On May 12th, as the fighting raged in the vicinity of the “Bloody
Angle,” in order to keep up the pressure of the Federal assault on the Mule Shoe, General Meade ordered Warren’s 5th Corps to assault the area known as Laurel Hill which lay immediately to the west. Already the scene of tremendous loss on May 8th through May 10th, portions of Switzer’s brigade composed of the 62nd Pennsylvania, 9th and 32nd Massachusetts’s carried forward with an assault that reached the vicinity of the ruins of the Spindle house. Waiting was Parker’s Virginia Battery and Bratton’s South Carolina Brigade. Parker’s battery exploded in a torrent of shell and canister and in Bratton’s words his troops “by a deliberate and well directed volley…..strewed the field with dead and wounded from their scattered and flying hordes.” First stunned and knocked down by an exploding shell, Lieutenant Colonel James C. Hull, commanding officer of the 62nd, rose from the ground only to be struck by a ball in the hip. After witnessing the results of Switzer’s attack, the rest of the 5th Corps troops refused to advance.

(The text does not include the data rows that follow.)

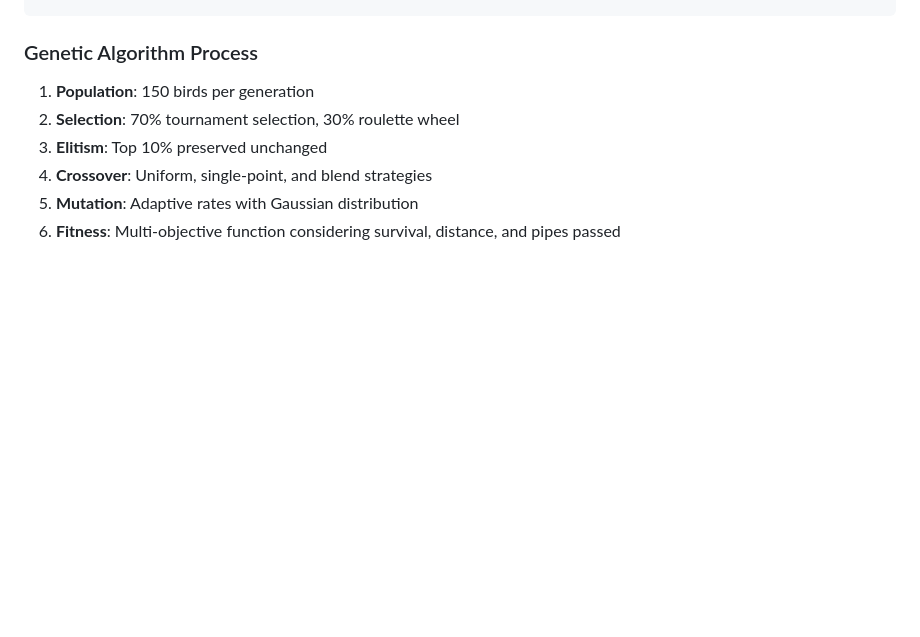
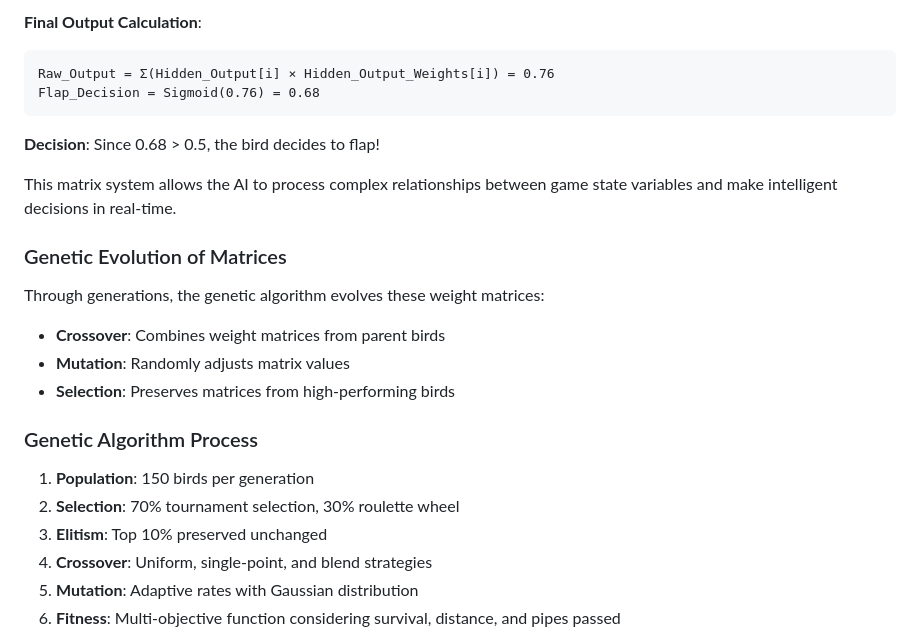
Before and after one commit to Azonix07/ai-flappy-bird, a Markdown page: README.md, the part around one of its changes. GitHub-like rendering; blank space fills up the shorter version.

Commit message:
Add matrix system explanation and genetic evolution details to README

````diff
--- a/README.md
+++ b/README.md
@@ -96,3 +179,19 @@ Output (1 node):
+**Final Output Calculation**:
+```
+Raw_Output = Σ(Hidden_Output[i] × Hidden_Output_Weights[i]) = 0.76
+Flap_Decision = Sigmoid(0.76) = 0.68
+```
+
+**Decision**: Since 0.68 > 0.5, the bird decides to flap!
+
+This matrix system allows the AI to process complex relationships between game state variables and make intelligent decisions in real-time.
+
+### Genetic Evolution of Matrices
+
+Through generations, the genetic algorithm evolves these weight matrices:
+- **Crossover**: Combines weight matrices from parent birds
+- **Mutation**: Randomly adjusts matrix values
+- **Selection**: Preserves matrices from high-performing birds
 
 ### Genetic Algorithm Process
 1. **Population**: 150 birds per generation
````
Also changed, not shown: other parts of README.md (+83 -0 lines).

Removed from the field at some point, Hull was eventually transferred to a hospital in Washington, DC where surgeons attempted to remove a ball lodged in his hipbone.
An acquaintance only identified as D.L.E. wrote the following for the Pittsburg paper.
The operation of extracting the ball was performed on Thursday last. The missile was found so firmly fixed in the bone of the hip that it was only by an effort of the strength it was taken away even after a dreadful incision had been made in the flesh above it. I do not think the nervous system ever rallied from the shock…….When Sabbath bells pulsing on the calm air I went again to his bedside. The shadow had fallen upon him. Hull succumbed to his wounds on May 22.
The Pittsburg papers provided a resolution of tribute that read in part….. “Amid the rejoicing of a nation in the overthrow of her enemies we are call upon to mourn the untimely death of a patriot soldier, cut down in the prime of his glory and usefulness by the ruthless hand of treason, while nobly defending a nation’s honor; and whereas, by the demise of our beloved commander and fellow soldier, Colonel James C. Hull, the cause of liberty and right has been deprived of one of its most zealous advocates, and we have lost a faithful officer and a true tried friend.”
James C. Hull was born on 16 January 1829 in Allegheny, PA (now part
of Pittsburgh). Before the war he was a carpenter. He was described as having black hair, gray eyes, fair complexion and 5’ 11 ½” tall. He was buried at his family gravesite at Uniondale Cemetery in Pittsburgh accompanied to his grave by friends and former soldiers of the 62d. He left behind his wife Caroline, daughter Mary and son James. Caroline never remarried and became a housekeeper in Pittsburg in the years after. She passed and joined him in 1913